Edit difference data:
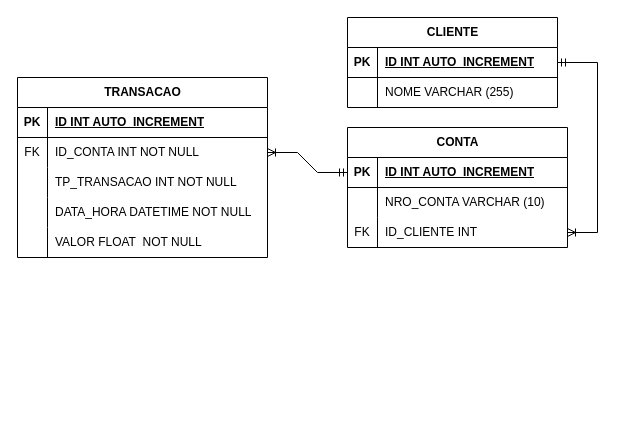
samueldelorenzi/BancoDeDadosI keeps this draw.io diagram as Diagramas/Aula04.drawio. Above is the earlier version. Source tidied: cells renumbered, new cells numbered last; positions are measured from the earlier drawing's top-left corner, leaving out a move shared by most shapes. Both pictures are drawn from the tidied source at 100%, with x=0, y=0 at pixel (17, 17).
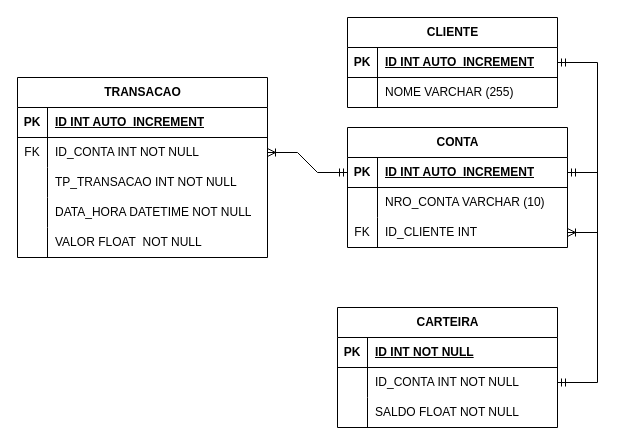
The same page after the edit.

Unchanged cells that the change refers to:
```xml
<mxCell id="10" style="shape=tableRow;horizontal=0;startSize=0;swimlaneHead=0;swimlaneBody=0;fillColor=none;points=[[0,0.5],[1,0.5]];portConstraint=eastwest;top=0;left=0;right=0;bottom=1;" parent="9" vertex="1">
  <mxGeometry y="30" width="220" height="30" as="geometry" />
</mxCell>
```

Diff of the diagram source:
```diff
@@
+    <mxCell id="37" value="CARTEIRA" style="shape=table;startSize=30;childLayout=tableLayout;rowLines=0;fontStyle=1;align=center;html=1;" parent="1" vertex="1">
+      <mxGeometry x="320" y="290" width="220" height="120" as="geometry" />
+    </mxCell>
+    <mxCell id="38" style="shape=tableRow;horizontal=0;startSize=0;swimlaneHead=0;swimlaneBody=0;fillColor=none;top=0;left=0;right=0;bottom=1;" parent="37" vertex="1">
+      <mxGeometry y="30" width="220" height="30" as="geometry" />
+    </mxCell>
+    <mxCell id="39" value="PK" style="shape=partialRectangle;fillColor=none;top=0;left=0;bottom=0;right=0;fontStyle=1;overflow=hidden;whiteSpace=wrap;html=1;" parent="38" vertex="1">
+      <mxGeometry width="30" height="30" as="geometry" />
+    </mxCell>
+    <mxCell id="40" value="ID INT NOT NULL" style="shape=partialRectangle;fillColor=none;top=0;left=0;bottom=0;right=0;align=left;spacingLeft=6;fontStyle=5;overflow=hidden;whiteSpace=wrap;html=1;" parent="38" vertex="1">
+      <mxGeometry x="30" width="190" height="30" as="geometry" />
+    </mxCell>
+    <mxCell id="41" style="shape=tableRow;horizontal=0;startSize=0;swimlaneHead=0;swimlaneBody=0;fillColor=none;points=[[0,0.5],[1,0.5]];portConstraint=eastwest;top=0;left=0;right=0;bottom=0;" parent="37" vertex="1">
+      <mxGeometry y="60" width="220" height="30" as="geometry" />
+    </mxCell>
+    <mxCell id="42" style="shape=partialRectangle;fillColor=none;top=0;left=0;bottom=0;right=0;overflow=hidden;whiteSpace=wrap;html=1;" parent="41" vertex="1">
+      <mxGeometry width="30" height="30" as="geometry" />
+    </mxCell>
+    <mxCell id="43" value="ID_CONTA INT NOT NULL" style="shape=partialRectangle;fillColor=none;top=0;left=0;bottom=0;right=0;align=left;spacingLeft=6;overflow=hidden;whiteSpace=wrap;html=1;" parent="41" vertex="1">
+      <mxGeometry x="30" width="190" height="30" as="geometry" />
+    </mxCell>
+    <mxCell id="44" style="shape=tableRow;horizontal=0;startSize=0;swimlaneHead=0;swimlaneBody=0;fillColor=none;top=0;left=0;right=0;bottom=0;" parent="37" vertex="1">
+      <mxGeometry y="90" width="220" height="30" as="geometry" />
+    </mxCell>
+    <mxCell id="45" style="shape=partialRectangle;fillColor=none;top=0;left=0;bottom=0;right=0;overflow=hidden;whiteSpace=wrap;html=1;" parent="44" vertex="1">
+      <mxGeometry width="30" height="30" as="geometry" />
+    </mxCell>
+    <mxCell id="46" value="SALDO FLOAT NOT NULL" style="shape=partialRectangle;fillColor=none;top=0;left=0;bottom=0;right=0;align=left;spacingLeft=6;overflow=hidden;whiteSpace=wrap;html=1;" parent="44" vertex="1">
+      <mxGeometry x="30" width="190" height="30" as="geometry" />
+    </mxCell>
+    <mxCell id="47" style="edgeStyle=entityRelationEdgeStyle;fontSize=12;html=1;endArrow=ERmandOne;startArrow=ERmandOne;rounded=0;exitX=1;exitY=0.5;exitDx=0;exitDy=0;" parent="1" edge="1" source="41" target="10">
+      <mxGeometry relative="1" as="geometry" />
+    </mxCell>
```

▶ [AIM OF THE TASK]:
Show all lines in the entries above where the string "startSize" appears.

▶ [RESPONSE BELOW]:
<mxCell id="10" style="shape=tableRow;horizontal=0;startSize=0;swimlaneHead=0;swimlaneBody=0;fillColor=none;points=[[0,0.5],[1,0.5]];portConstraint=eastwest;top=0;left=0;right=0;bottom=1;" parent="9" vertex="1">
+    <mxCell id="37" value="CARTEIRA" style="shape=table;startSize=30;childLayout=tableLayout;rowLines=0;fontStyle=1;align=center;html=1;" parent="1" vertex="1">
+    <mxCell id="38" style="shape=tableRow;horizontal=0;startSize=0;swimlaneHead=0;swimlaneBody=0;fillColor=none;top=0;left=0;right=0;bottom=1;" parent="37" vertex="1">
+    <mxCell id="41" style="shape=tableRow;horizontal=0;startSize=0;swimlaneHead=0;swimlaneBody=0;fillColor=none;points=[[0,0.5],[1,0.5]];portConstraint=eastwest;top=0;left=0;right=0;bottom=0;" parent="37" vertex="1">
+    <mxCell id="44" style="shape=tableRow;horizontal=0;startSize=0;swimlaneHead=0;swimlaneBody=0;fillColor=none;top=0;left=0;right=0;bottom=0;" parent="37" vertex="1">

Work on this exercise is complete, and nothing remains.